Van Eck phreaking is a form of eavesdropping when an attacker gathers information from electronic devices by picking up and decoding the electromagnetic radiation (EMR) they emit.
An attacker doesn’t need physical access to the device to gather the information, and the attack is hard to detect since it doesn’t leave traces on the target system. However, successful Van Eck phreaking requires very specific equipment, high technical knowledge, and proximity to the target device.
Defenses against Van Eck Phreaking include:
- Shielding devices to reduce or distort emissions.
- Using specially designed hardware or software.
- Maintaining physical security ensures attackers cannot get close enough to the device to perform this attack.
History of Van Eck phreaking
In 1985, a Dutch computer scientist, Wim van Eck, published a detailed paper called ”Electromagnetic Radiation from Video Display Units: An Eavesdropping Risk?” He described how electromagnetic radiation from computer monitors can be captured and used to recreate data displayed on the monitor’s screen.
This method of eavesdropping caught the attention of the computer security community and the general public, leading to the popularization of the term ”Van Eck Phreaking.” While the concept of electromagnetic eavesdropping existed before van Eck’s publication, his paper was one of the first to bring this potential security risk to widespread attention in everyday computer use.

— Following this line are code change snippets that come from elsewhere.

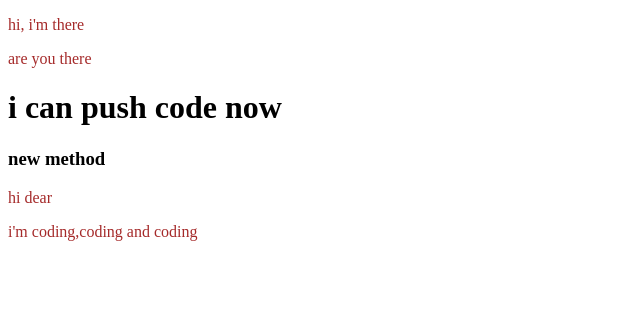
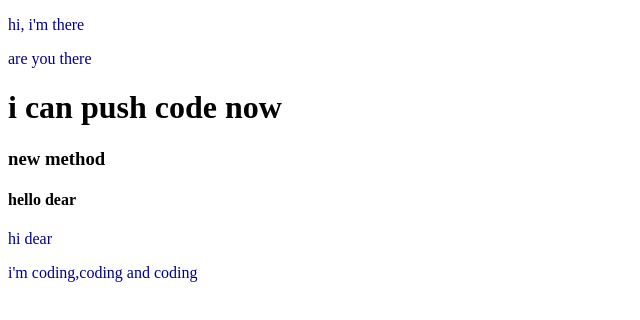
Before and after one commit to mdramim1235/my-second-repo, a plain HTML site: page index.html in a window 1280 px wide. Shown: the whole page, without its empty margins (0-640 px from the left). Drawn offline with Linux system fonts and the light colour scheme.

Commit message:
added paragraph

```diff
--- a/index.html
+++ b/index.html
@@ -12,6 +12,7 @@
     <p>are you there</p>
     <h1>i can push code now</h1>
     <h3>new method</h3>
+    <h4> hello dear</h4>
     <p>hi dear</p>
     <p>i'm coding,coding and coding</p>
 </body>
--- a/style.css
+++ b/style.css
@@ -1,3 +1,3 @@
 p{
-    color: brown;
+    color: navy;
 }
```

Experiments and demonstrations validated the concept in the years following van Eck’s paper. For instance, in 2009, researchers Martin Vuagnoux and Sylvain Pasini demonstrated an attack on two widely used cipher algorithms, further showing the potential risks of this side-channel attack.